_Your instructions_: Search the material for the word "html" and report each line where it turns up.

_Exercise input_:
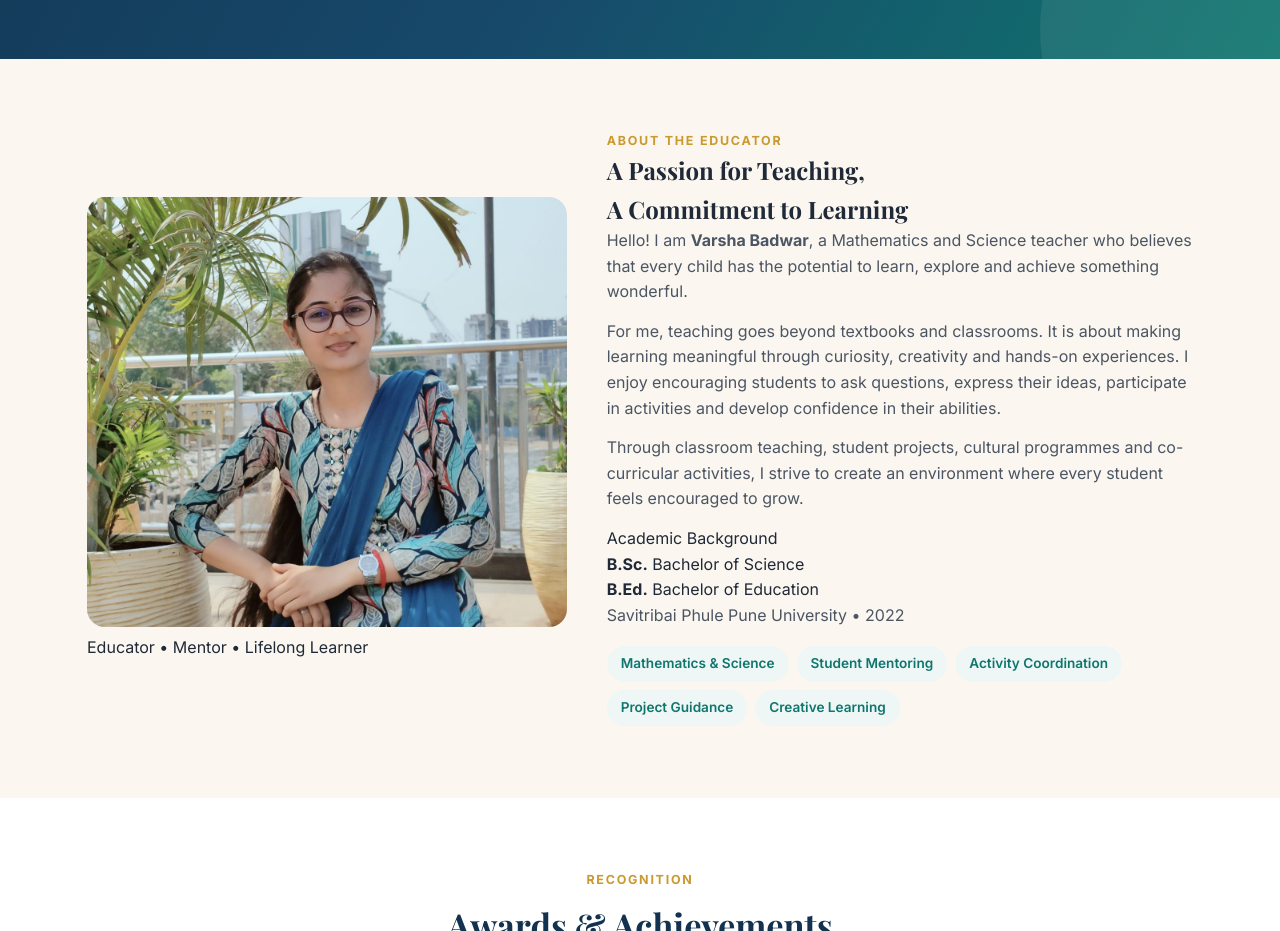
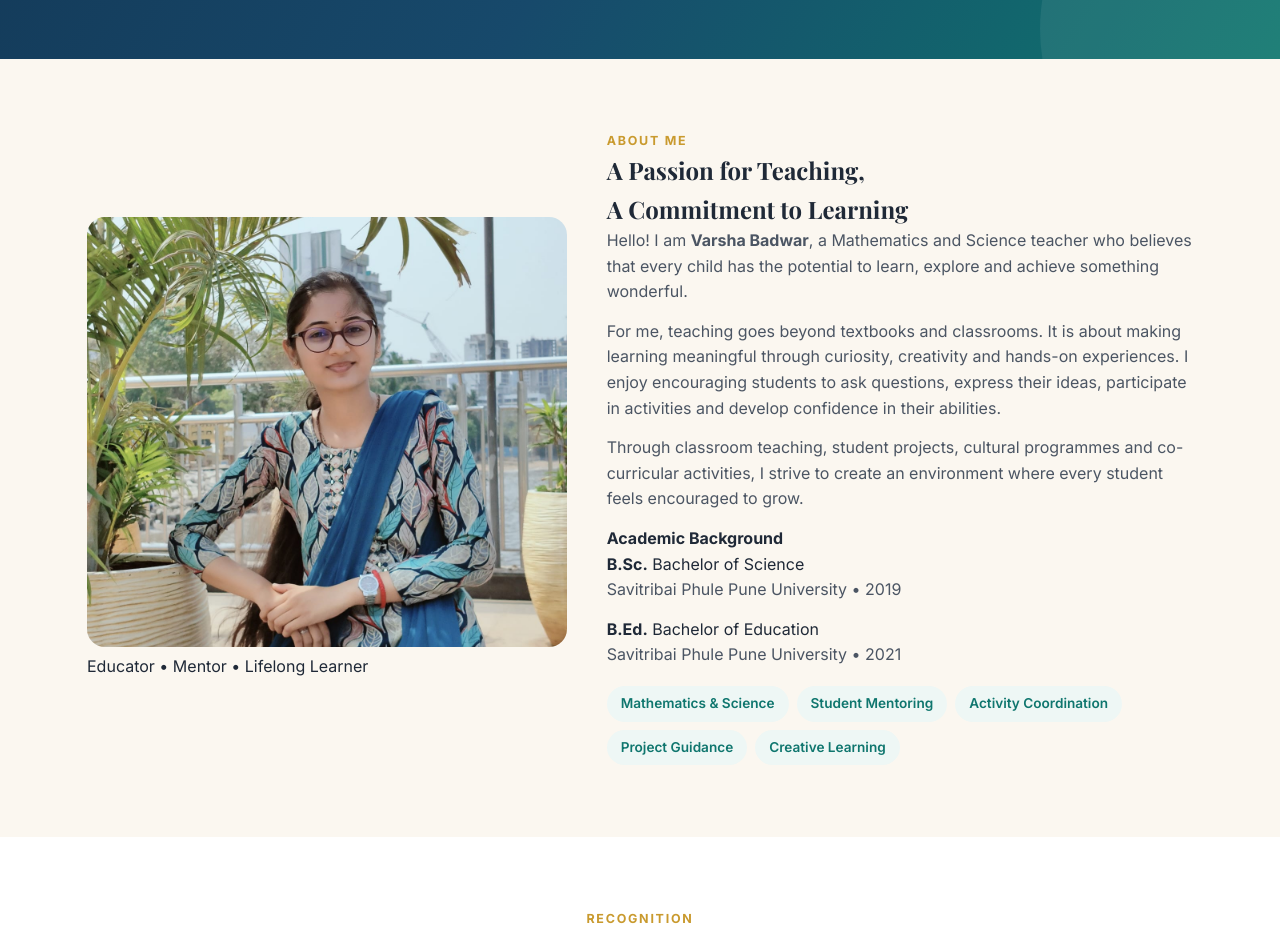
Before and after one commit to varshabbadwar/varshabbadwar.github.io, a plain HTML site: page index.html in a window 1280 px wide. Shown: the part 861-1792 px from the top of the page. Drawn offline with nearby package versions, Linux system fonts and the light colour scheme; no server answers.

Commit message:
updated about me section

```diff
--- a/index.html
+++ b/index.html
@@ -883,7 +883,7 @@ footer {
     </div>
 
     <div class="about-content">
-      <div class="eyebrow">About the Educator</div>
+      <div class="eyebrow">About ME</div>
 
       <h2>A Passion for Teaching,<br>
         A Commitment to Learning
@@ -912,7 +912,7 @@ footer {
       <div class="about-education">
         <div class="education-heading">
           <span class="education-line"></span>
-          <span>Academic Background</span>
+          <span><b>Academic Background</b></span>
         </div>
 
         <div class="education-details">
@@ -920,6 +920,11 @@ footer {
             <strong>B.Sc.</strong>
             <span>Bachelor of Science</span>
           </div>
+          <p class="university">
+          Savitribai Phule Pune University
+          <span> • </span>
+          2019
+        </p>
 
           <div>
             <strong>B.Ed.</strong>
@@ -930,7 +935,7 @@ footer {
         <p class="university">
           Savitribai Phule Pune University
           <span> • </span>
-          2022
+          2021
         </p>
       </div>
 
```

_Solved problem_:
Before and after one commit to varshabbadwar/varshabbadwar.github.io, a plain HTML site: page index.html in a window 1280 px wide. Shown: the part 861-1792 px from the top of the page. Drawn offline with nearby package versions, Linux system fonts and the light colour scheme; no server answers.
--- a/index.html
+++ b/index.html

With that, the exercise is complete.